**** ENTRIES SHOWN

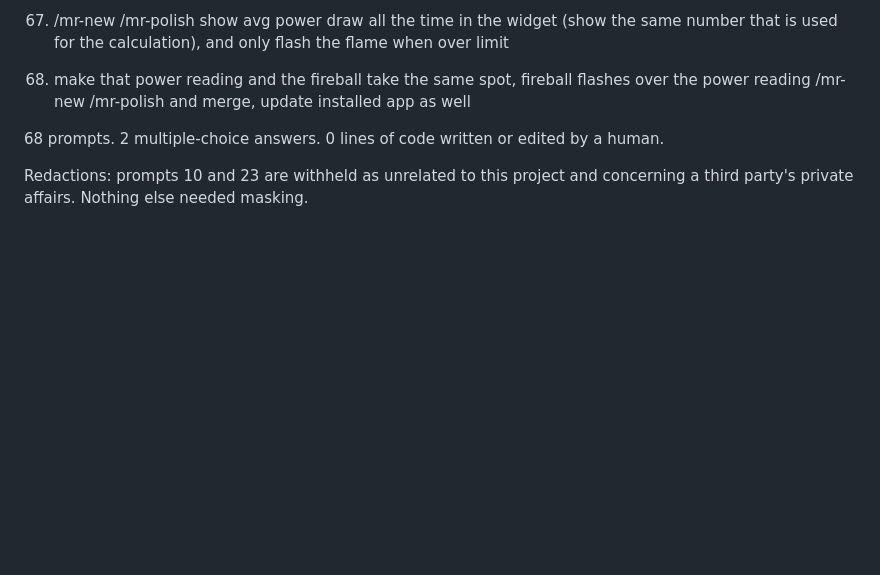
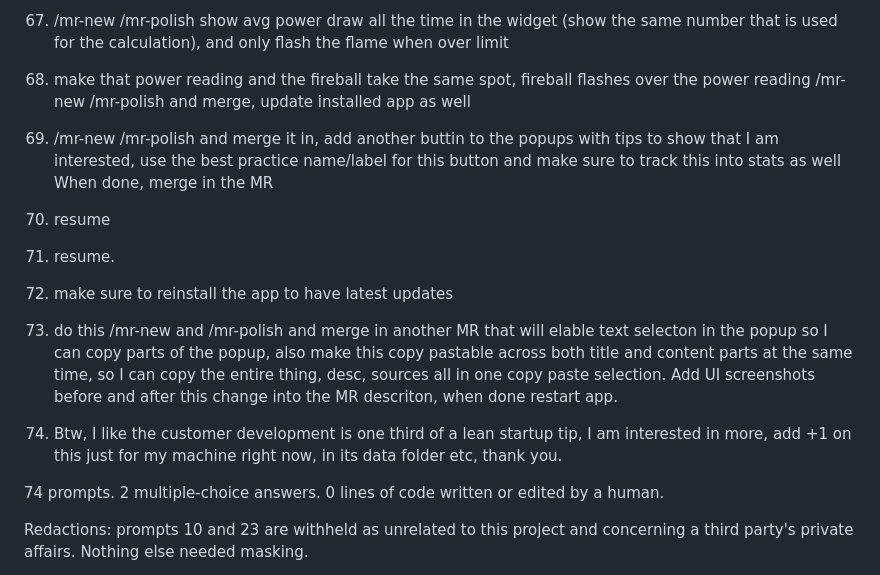
Before and after one commit to adipascu/menubar-timer, a Markdown page: README.md, the part around one of its changes. Drawn GitHub-style; blank space fills up the shorter version.

Commit message:
Update the session prompt log and count

```diff
--- a/README.md
+++ b/README.md
@@ -237,7 +237,19 @@ Every prompt in the session that produced this app, verbatim and in order, typos
 
 68. make that power reading and the fireball take the same spot, fireball flashes over the power reading /mr-new /mr-polish and merge, update installed app as well
 
-68 prompts. 2 multiple-choice answers. 0 lines of code written or edited by a human.
+69. /mr-new /mr-polish and merge it in, add another buttin to the popups with tips to show that I am interested, use the best practice name/label for this button and make sure to track this into stats as well When done, merge in the MR
+
+70. resume
+
+71. resume.
+
+72. make sure to reinstall the app to have latest updates
+
+73. do this /mr-new and /mr-polish and merge in another MR that will elable text selecton in the popup so I can copy parts of the popup, also make this copy pastable across both title and content parts at the same time, so I can copy the entire thing, desc, sources all in one copy paste selection. Add UI screenshots before and after this change into the MR descriton, when done restart app.
+
+74. Btw, I like the customer development is one third of a lean startup tip, I am interested in more, add +1 on this just for my machine right now, in its data folder etc, thank you.
+
+74 prompts. 2 multiple-choice answers. 0 lines of code written or edited by a human.
 
 Redactions: prompts 10 and 23 are withheld as unrelated to this project and concerning a third party's private affairs. Nothing else needed masking.
 
```
Also changed, not shown: other parts of README.md (+1 -1 lines).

********

* [WORK TO BE COMPLETED] Every entry above should come back exactly as written, except for its pictures.

* [COMPLETED EXERCISE]
Before and after one commit to adipascu/menubar-timer, a Markdown page: README.md, the part around one of its changes. Drawn GitHub-style; blank space fills up the shorter version.

Commit message:
Update the session prompt log and count

```diff
--- a/README.md
+++ b/README.md
@@ -237,7 +237,19 @@ Every prompt in the session that produced this app, verbatim and in order, typos
 
 68. make that power reading and the fireball take the same spot, fireball flashes over the power reading /mr-new /mr-polish and merge, update installed app as well
 
-68 prompts. 2 multiple-choice answers. 0 lines of code written or edited by a human.
+69. /mr-new /mr-polish and merge it in, add another buttin to the popups with tips to show that I am interested, use the best practice name/label for this button and make sure to track this into stats as well When done, merge in the MR
+
+70. resume
+
+71. resume.
+
+72. make sure to reinstall the app to have latest updates
+
+73. do this /mr-new and /mr-polish and merge in another MR that will elable text selecton in the popup so I can copy parts of the popup, also make this copy pastable across both title and content parts at the same time, so I can copy the entire thing, desc, sources all in one copy paste selection. Add UI screenshots before and after this change into the MR descriton, when done restart app.
+
+74. Btw, I like the customer development is one third of a lean startup tip, I am interested in more, add +1 on this just for my machine right now, in its data folder etc, thank you.
+
+74 prompts. 2 multiple-choice answers. 0 lines of code written or edited by a human.
 
 Redactions: prompts 10 and 23 are withheld as unrelated to this project and concerning a third party's private affairs. Nothing else needed masking.
 
```
Also changed, not shown: other parts of README.md (+1 -1 lines).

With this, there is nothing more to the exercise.